Across the records that follow, determine how many lines contain "message" and give only the resulting number.

Records from a data collection:
--- START ---

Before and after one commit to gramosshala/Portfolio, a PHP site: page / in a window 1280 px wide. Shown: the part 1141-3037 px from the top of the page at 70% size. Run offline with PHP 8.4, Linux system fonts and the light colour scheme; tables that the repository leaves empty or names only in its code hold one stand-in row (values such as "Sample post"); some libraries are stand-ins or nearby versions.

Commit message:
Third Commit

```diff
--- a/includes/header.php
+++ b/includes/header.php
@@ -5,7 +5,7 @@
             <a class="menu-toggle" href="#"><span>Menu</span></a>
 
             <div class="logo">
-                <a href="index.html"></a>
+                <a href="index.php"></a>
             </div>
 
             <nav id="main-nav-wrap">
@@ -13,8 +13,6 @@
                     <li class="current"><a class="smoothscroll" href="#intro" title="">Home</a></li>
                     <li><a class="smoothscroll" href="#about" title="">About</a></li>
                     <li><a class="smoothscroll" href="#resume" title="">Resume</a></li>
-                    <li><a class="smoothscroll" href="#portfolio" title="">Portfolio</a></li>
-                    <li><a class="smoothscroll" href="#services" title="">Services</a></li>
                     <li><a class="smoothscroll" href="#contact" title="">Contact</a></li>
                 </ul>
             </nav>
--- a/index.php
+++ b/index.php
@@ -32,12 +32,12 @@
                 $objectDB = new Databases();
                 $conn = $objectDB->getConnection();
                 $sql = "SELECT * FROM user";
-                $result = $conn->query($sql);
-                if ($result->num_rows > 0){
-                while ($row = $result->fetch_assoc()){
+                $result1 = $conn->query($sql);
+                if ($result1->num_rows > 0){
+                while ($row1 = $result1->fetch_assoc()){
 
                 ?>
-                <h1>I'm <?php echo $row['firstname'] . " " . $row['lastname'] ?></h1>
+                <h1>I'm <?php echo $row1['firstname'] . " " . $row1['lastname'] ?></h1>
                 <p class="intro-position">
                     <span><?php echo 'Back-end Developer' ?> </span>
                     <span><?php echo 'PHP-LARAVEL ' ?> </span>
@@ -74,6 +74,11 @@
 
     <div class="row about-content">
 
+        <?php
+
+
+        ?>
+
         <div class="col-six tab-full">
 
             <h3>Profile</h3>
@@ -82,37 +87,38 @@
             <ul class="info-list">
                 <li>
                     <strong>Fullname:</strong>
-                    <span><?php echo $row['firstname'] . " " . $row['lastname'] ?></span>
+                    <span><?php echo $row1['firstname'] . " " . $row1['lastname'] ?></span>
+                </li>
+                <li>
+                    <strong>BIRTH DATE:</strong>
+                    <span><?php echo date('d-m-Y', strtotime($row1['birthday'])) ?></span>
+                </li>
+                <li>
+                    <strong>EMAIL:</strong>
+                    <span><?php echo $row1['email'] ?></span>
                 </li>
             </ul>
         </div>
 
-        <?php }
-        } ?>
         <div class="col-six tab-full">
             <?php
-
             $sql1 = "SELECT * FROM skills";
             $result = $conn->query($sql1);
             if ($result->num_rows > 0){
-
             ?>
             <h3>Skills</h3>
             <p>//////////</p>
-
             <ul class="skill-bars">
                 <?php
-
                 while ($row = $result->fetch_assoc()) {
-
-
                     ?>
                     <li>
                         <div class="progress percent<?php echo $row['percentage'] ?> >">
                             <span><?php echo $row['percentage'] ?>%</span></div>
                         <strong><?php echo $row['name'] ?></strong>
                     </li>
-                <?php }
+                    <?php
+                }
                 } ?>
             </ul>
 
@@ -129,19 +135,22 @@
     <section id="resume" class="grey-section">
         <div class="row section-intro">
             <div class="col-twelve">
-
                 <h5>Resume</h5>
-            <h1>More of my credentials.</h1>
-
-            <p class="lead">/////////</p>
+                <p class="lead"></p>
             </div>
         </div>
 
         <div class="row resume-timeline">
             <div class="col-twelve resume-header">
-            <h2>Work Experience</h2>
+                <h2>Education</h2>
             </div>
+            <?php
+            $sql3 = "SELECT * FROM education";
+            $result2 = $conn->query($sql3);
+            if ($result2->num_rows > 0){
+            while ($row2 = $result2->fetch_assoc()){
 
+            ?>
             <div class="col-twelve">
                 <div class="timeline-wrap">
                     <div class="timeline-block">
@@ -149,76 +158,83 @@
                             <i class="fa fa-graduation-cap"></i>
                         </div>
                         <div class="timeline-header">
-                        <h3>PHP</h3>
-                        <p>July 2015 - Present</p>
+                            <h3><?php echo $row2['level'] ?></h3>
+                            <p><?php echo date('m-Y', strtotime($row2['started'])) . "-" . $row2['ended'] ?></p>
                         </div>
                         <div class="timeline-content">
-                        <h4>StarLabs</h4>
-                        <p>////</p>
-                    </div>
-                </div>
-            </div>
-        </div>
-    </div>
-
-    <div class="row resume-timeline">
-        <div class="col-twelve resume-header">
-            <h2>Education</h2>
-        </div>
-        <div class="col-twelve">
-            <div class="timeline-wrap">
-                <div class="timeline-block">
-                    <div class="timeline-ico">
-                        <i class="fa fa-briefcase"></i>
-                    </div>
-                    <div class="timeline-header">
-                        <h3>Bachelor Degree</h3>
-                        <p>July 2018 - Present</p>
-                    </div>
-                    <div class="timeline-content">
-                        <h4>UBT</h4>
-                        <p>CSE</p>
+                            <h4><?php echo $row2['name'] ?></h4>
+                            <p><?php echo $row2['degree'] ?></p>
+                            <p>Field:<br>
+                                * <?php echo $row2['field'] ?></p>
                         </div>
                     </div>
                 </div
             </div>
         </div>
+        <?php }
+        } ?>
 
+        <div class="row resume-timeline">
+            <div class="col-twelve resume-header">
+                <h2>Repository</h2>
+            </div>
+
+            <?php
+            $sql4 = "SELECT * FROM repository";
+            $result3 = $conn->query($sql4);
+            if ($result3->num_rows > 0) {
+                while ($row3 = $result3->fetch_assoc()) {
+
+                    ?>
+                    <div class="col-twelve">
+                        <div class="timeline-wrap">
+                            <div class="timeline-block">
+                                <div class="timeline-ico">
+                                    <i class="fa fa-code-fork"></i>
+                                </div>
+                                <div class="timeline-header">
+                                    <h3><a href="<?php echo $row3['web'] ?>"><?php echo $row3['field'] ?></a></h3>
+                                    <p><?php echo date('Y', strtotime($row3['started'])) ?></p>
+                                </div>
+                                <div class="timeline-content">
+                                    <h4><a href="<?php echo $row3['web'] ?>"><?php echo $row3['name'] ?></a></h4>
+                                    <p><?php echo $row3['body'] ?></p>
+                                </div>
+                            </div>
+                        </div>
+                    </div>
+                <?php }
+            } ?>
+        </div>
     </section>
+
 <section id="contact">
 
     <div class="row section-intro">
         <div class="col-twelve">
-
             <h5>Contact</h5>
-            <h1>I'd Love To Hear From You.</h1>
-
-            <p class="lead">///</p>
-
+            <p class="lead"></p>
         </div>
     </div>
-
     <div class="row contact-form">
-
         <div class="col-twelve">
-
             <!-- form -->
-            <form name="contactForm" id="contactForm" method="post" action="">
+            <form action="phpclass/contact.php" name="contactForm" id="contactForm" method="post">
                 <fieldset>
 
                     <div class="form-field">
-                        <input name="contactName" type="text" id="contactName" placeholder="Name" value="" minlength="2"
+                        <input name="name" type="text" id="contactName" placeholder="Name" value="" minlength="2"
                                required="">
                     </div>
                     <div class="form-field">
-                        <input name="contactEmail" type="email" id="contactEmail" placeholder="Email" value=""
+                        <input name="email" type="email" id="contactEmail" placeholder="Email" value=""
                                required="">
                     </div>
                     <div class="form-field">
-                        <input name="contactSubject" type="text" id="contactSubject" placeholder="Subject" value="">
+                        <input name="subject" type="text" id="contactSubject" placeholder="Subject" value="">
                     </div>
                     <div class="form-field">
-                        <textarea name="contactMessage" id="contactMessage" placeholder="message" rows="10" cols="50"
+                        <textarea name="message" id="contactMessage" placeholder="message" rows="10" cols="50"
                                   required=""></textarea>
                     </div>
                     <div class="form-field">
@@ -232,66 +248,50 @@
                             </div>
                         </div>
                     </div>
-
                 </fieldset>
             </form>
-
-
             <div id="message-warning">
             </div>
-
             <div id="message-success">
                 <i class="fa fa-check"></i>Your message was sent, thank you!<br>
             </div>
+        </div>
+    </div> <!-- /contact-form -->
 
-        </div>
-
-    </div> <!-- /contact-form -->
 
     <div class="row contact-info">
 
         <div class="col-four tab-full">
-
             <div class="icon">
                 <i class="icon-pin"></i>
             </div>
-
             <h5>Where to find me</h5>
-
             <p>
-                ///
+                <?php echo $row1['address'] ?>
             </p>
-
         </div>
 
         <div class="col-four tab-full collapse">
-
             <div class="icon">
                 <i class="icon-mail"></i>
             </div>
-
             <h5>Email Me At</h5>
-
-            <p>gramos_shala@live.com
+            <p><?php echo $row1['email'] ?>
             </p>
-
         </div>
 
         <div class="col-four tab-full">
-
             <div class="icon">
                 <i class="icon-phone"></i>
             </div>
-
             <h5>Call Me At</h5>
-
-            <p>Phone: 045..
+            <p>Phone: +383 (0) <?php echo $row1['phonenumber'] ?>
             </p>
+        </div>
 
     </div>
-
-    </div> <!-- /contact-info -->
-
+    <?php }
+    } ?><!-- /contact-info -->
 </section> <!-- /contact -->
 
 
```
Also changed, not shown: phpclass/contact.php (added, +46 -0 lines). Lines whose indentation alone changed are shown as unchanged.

--- END ---
--- START ---

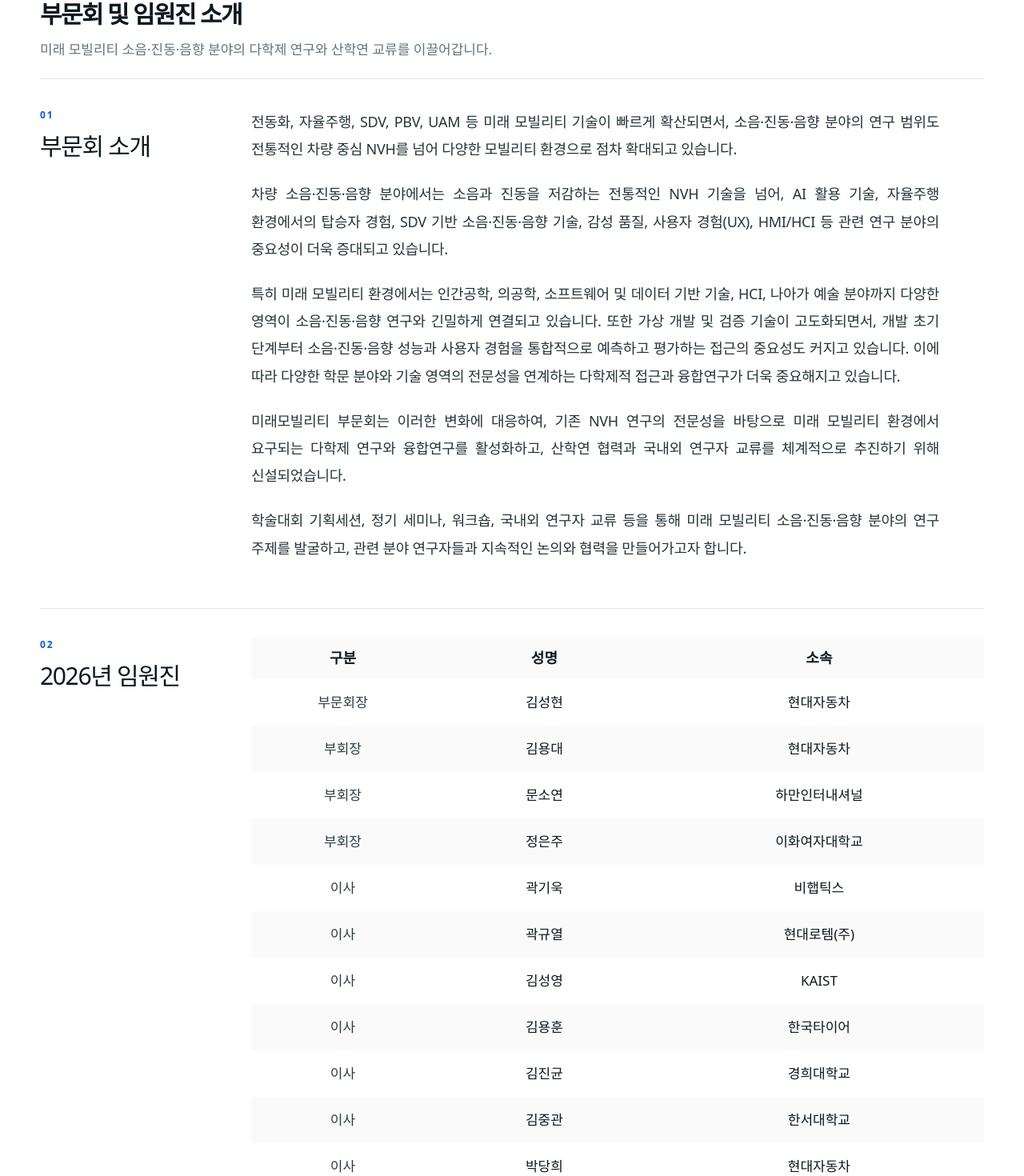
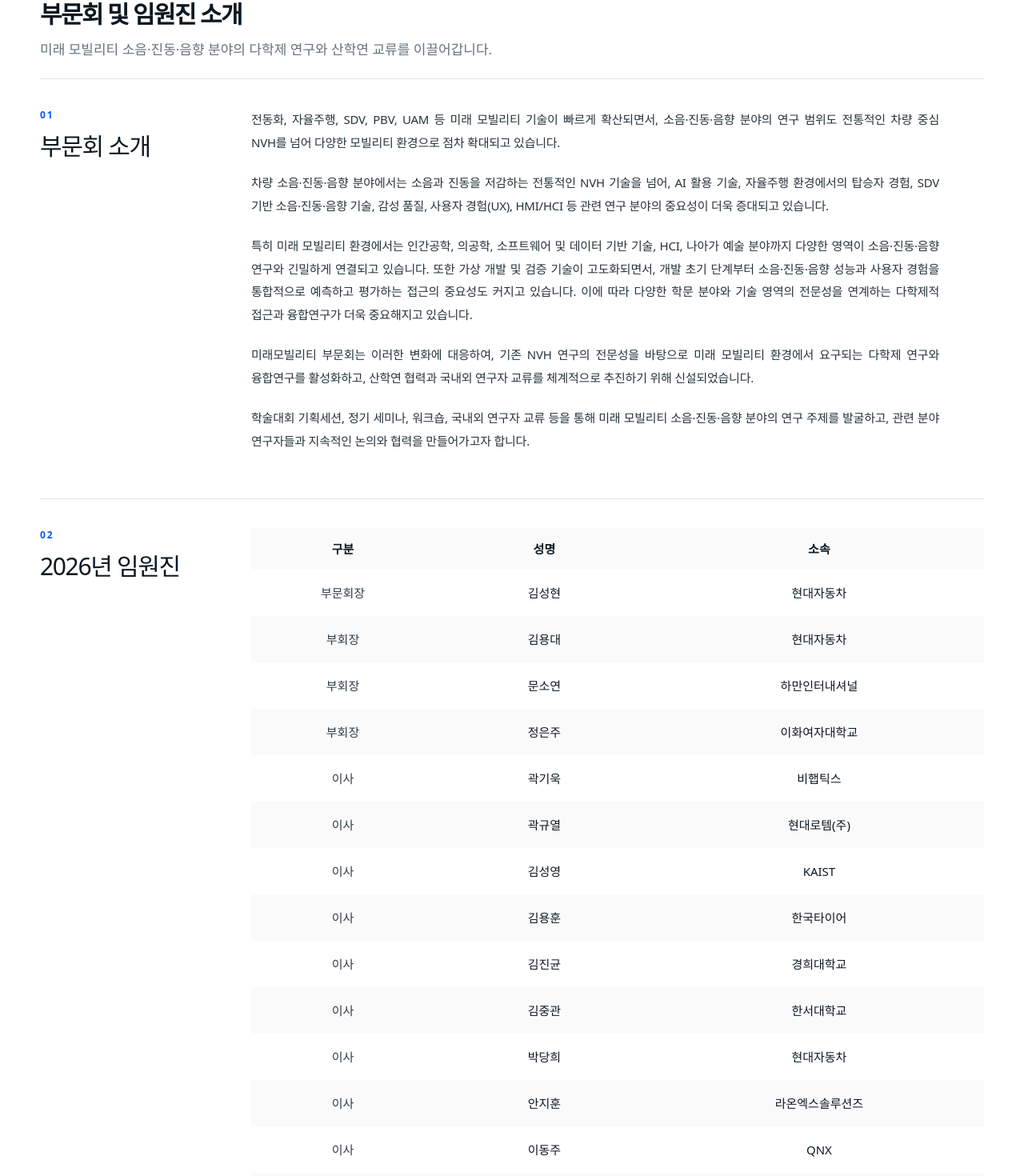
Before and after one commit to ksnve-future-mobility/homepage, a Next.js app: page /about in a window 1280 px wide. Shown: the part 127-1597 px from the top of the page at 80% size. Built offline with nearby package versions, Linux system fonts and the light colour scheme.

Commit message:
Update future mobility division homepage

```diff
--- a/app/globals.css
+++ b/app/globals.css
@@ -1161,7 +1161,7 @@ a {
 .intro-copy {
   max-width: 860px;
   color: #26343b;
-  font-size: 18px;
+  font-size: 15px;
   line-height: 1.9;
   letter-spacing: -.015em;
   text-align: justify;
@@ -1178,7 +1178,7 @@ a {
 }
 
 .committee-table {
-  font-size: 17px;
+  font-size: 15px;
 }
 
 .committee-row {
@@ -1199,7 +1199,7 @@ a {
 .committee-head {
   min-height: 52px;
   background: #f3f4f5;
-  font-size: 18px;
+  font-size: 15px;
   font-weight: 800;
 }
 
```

--- END ---

» RESPONSE
7